▶ _WHAT TO WORK ON_
For each line of the data below that includes the string "código", count one, and answer with the sum only.

START INFORMATION PROVIDED

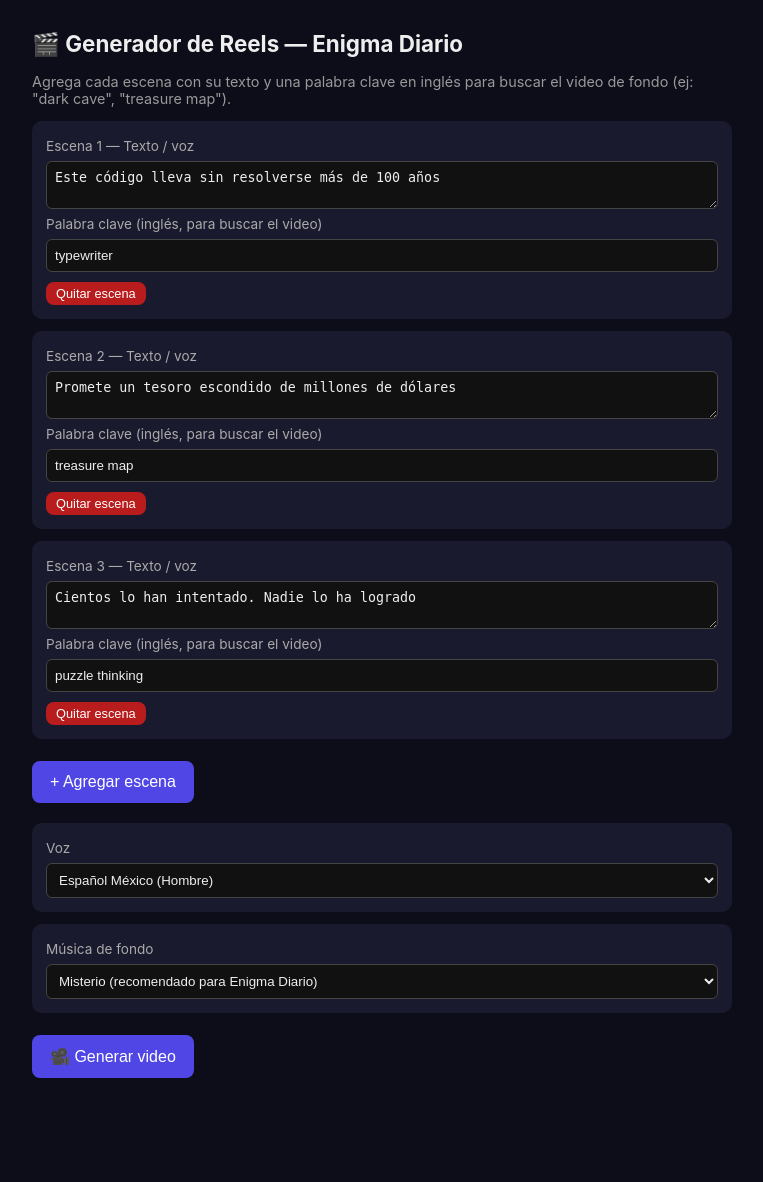
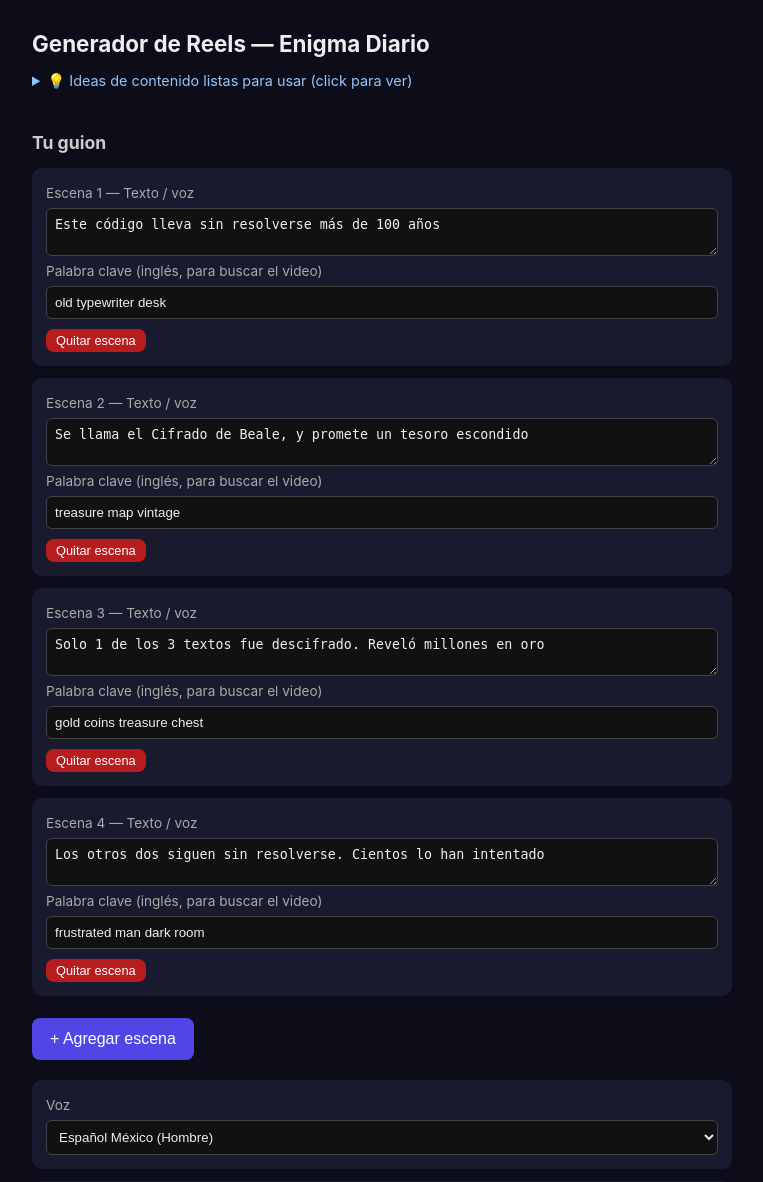
Before and after one commit to FrannyRD/Videoapp, a Flask app: page / in a window 1280 px wide. Shown: the top 1182 px of the page, without its empty margins (258-1021 px from the left). Before the commit the page ends 1078 px from the top, so only its background shows below. Run offline with Flask 3, Linux system fonts and the light colour scheme.

Commit message:
Add files via upload

```diff
--- a/templates/index.html
+++ b/templates/index.html
@@ -7,6 +7,7 @@
 <style>
   body { font-family: -apple-system, Arial, sans-serif; max-width: 700px; margin: 30px auto; padding: 0 16px; background: #0d0d1a; color: #eee; }
   h1 { font-size: 1.4rem; }
+  h2 { font-size: 1.1rem; margin-top: 28px; color: #ccc; }
   .scene { background: #1a1a2e; border-radius: 10px; padding: 14px; margin-bottom: 12px; }
   textarea, select, input { width: 100%; box-sizing: border-box; margin-top: 6px; padding: 8px; border-radius: 6px; border: 1px solid #444; background: #111; color: #eee; }
   label { font-size: 0.85rem; color: #aaa; }
@@ -17,12 +18,26 @@
   .error { background: #4a1414; color: #ffb4b4; }
   .success { background: #14361f; color: #b6f0c5; }
   #downloadLink { display: inline-block; margin-top: 10px; color: #93c5fd; }
+  .progress-wrap { background: #222; border-radius: 8px; height: 18px; margin-top: 8px; overflow: hidden; }
+  .progress-bar { background: #4f46e5; height: 100%; width: 0%; transition: width 0.4s ease; }
+  .idea-card { background: #16213e; border: 1px solid #2c3e64; border-radius: 10px; padding: 12px; margin-bottom: 10px; cursor: pointer; }
+  .idea-card:hover { background: #1c2a4d; }
+  .idea-card h3 { margin: 0 0 4px 0; font-size: 1rem; }
+  .idea-card p { margin: 0; font-size: 0.82rem; color: #9aa5c4; }
+  .tag { display:inline-block; background:#2c3e64; color:#bcd; font-size:0.7rem; padding:2px 8px; border-radius:12px; margin-top:6px; }
+  details summary { cursor: pointer; color: #93c5fd; font-size: 0.9rem; margin: 14px 0; }
 </style>
 </head>
 <body>
-  <h1>🎬 Generador de Reels — Enigma Diario</h1>
-  <p style="color:#999; font-size:0.9rem;">Agrega cada escena con su texto y una palabra clave en inglés para buscar el video de fondo (ej: "dark cave", "treasure map").</p>
+  <h1>Generador de Reels — Enigma Diario</h1>
 
+  <details>
+    <summary>💡 Ideas de contenido listas para usar (click para ver)</summary>
+    <p style="color:#999; font-size:0.85rem;">Toca cualquier idea para cargar el guion completo automáticamente abajo. Son las 7 ideas pensadas para tu nicho de misterios y curiosidades.</p>
+    <div id="ideas"></div>
+  </details>
+
+  <h2>Tu guion</h2>
   <div id="scenes"></div>
 
   <button onclick="addScene()">+ Agregar escena</button>
@@ -53,6 +68,99 @@
   <script>
     let sceneCount = 0;
 
+    // ---------- Banco de ideas de contenido ----------
+    const IDEAS = [
+      {
+        title: "El código que nadie ha podido descifrar",
+        tag: "Misterio histórico",
+        scenes: [
+          { text: "Este código lleva sin resolverse más de 100 años", keyword: "old typewriter desk" },
+          { text: "Se llama el Cifrado de Beale, y promete un tesoro escondido", keyword: "treasure map vintage" },
+          { text: "Solo 1 de los 3 textos fue descifrado. Reveló millones en oro", keyword: "gold coins treasure chest" },
+          { text: "Los otros dos siguen sin resolverse. Cientos lo han intentado", keyword: "frustrated man dark room" }
+        ]
+      },
+      {
+        title: "El experimento más perturbador de la historia",
+        tag: "Ciencia oscura",
+        scenes: [
+          { text: "En 1961 un científico hizo algo que cambiaría la psicología para siempre", keyword: "old laboratory vintage" },
+          { text: "Quería saber si la gente común podía hacer cosas terribles bajo órdenes", keyword: "man hesitating decision" },
+          { text: "El resultado horrorizó al mundo entero", keyword: "newspaper headline dramatic" }
+        ]
+      },
+      {
+        title: "El lugar que la ciencia no puede explicar",
+        tag: "Fenómeno inexplicable",
+        scenes: [
+          { text: "En medio del océano hay una zona donde las brújulas dejan de funcionar", keyword: "deep ocean compass" },
+          { text: "Decenas de barcos y aviones han desaparecido sin dejar rastro", keyword: "abandoned ship fog" },
+          { text: "Nadie ha podido explicar por qué pasa esto", keyword: "mysterious fog ocean" }
+        ]
+      },
+      {
+        title: "El hallazgo que reescribió la historia",
+        tag: "Arqueología",
+        scenes: [
+          { text: "Un granjero estaba arando su campo cuando encontró algo imposible", keyword: "ancient ruins desert" },
+          { text: "Era una ciudad completa, enterrada por miles de años", keyword: "archaeology dig site" },
+          { text: "Cambió todo lo que sabíamos sobre esa civilización", keyword: "ancient artifact museum" }
+        ]
+      },
+      {
+        title: "La pregunta que nadie puede responder",
+        tag: "Dato curioso / ciencia",
+        scenes: [
+          { text: "¿Sabías que no sabemos exactamente por qué bostezamos?", keyword: "person yawning tired" },
+          { text: "Hay varias teorías, pero ninguna se ha podido comprobar del todo", keyword: "scientist thinking lab" },
+          { text: "Algo tan simple, y sigue siendo un misterio", keyword: "question mark concept" }
+        ]
+      },
+      {
+        title: "El edificio que nadie quiere visitar de noche",
+        tag: "Historia / misterio urbano",
+        scenes: [
+          { text: "Este edificio lleva más de 50 años abandonado", keyword: "abandoned building night" },
+          { text: "Los vecinos dicen escuchar sonidos que no tienen explicación", keyword: "dark hallway empty" },
+          { text: "Nadie se ha atrevido a investigar a fondo qué pasa ahí", keyword: "flashlight dark room" }
+        ]
+      },
+      {
+        title: "El objeto que la ciencia no sabe de dónde vino",
+        tag: "Misterio / objetos antiguos",
+        scenes: [
+          { text: "Este objeto fue encontrado dentro de una roca de millones de años", keyword: "ancient rock formation" },
+          { text: "Su tecnología no debería existir para esa época", keyword: "old mechanism gears" },
+          { text: "Hasta hoy, nadie sabe cómo llegó ahí", keyword: "mystery object museum" }
+        ]
+      }
+    ];
+
+    function renderIdeas() {
+      const container = document.getElementById("ideas");
+      IDEAS.forEach((idea, idx) => {
+        const div = document.createElement("div");
+        div.className = "idea-card";
+        div.onclick = () => loadIdea(idx);
+        div.innerHTML = `
+          <h3>${idea.title}</h3>
+          <p>${idea.scenes.length} escenas listas</p>
+          <span class="tag">${idea.tag}</span>
+        `;
+        container.appendChild(div);
+      });
+    }
+
+    function loadIdea(idx) {
+      document.getElementById("scenes").innerHTML = "";
+      sceneCount = 0;
+      IDEAS[idx].scenes.forEach(s => addScene(s.text, s.keyword));
+      document.getElementById("status").className = "";
+      document.getElementById("status").innerText = `✅ Guion "${IDEAS[idx].title}" cargado. Revisa las escenas y genera el video.`;
+      window.scrollTo({ top: document.getElementById("scenes").offsetTop - 20, behavior: "smooth" });
+    }
+
+    // ---------- Escenas ----------
     function addScene(text = "", keyword = "") {
       sceneCount++;
       const div = document.createElement("div");
@@ -70,11 +178,12 @@
       document.getElementById("scenes").appendChild(div);
     }
 
-    // Arrancamos con 3 escenas vacías de ejemplo
-    addScene("Este código lleva sin resolverse más de 100 años", "typewriter");
-    addScene("Promete un tesoro escondido de millones de dólares", "treasure map");
-    addScene("Cientos lo han intentado. Nadie lo ha logrado", "puzzle thinking");
+    renderIdeas();
+    // Arrancamos con la primera idea ya cargada de ejemplo
+    loadIdea(0);
+    document.getElementById("status").innerText = "";
 
+    // ---------- Generación ----------
     async function generateVideo() {
       const scenes = [];
       document.querySelectorAll("#scenes .scene").forEach(div => {
@@ -96,7 +205,7 @@
 
       btn.disabled = true;
       statusEl.className = "";
-      statusEl.innerText = "⏳ Enviando...";
+      statusEl.innerHTML = `⏳ Enviando... <div class="progress-wrap"><div class="progress-bar" id="bar" style="width:0%"></div></div>`;
 
       try {
         const resp = await fetch("/api/generate", {
@@ -113,7 +222,6 @@
           return;
         }
 
-        statusEl.innerText = "⏳ Generando video... esto puede tardar 1-3 minutos. No cierres esta pestaña.";
         pollStatus(data.job_id, statusEl, btn);
 
       } catch (err) {
@@ -124,7 +232,7 @@
     }
 
     async function pollStatus(jobId, statusEl, btn) {
-      const maxAttempts = 90; // ~7.5 minutos máximo (90 * 5s)
+      const maxAttempts = 90; // ~7.5 minutos máximo
       let attempts = 0;
 
       const interval = setInterval(async () => {
@@ -148,12 +256,16 @@
             statusEl.className = "error";
             statusEl.innerText = "⏱️ Está tardando demasiado. Revisa los logs en Render.";
             btn.disabled = false;
+          } else {
+            const pct = data.progress_pct || 0;
+            const text = data.progress_text || "Procesando...";
+            statusEl.className = "";
+            statusEl.innerHTML = `⏳ ${text}<div class="progress-wrap"><div class="progress-bar" style="width:${pct}%"></div></div>`;
           }
-          // si sigue "processing", no hacemos nada y esperamos el próximo intento
         } catch (err) {
           // un fallo de red puntual al consultar no debe detener el polling
         }
-      }, 5000);
+      }, 4000);
     }
   </script>
 </body>
```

END INFORMATION PROVIDED

▶ _RESULT OF THIS EXERCISE_
3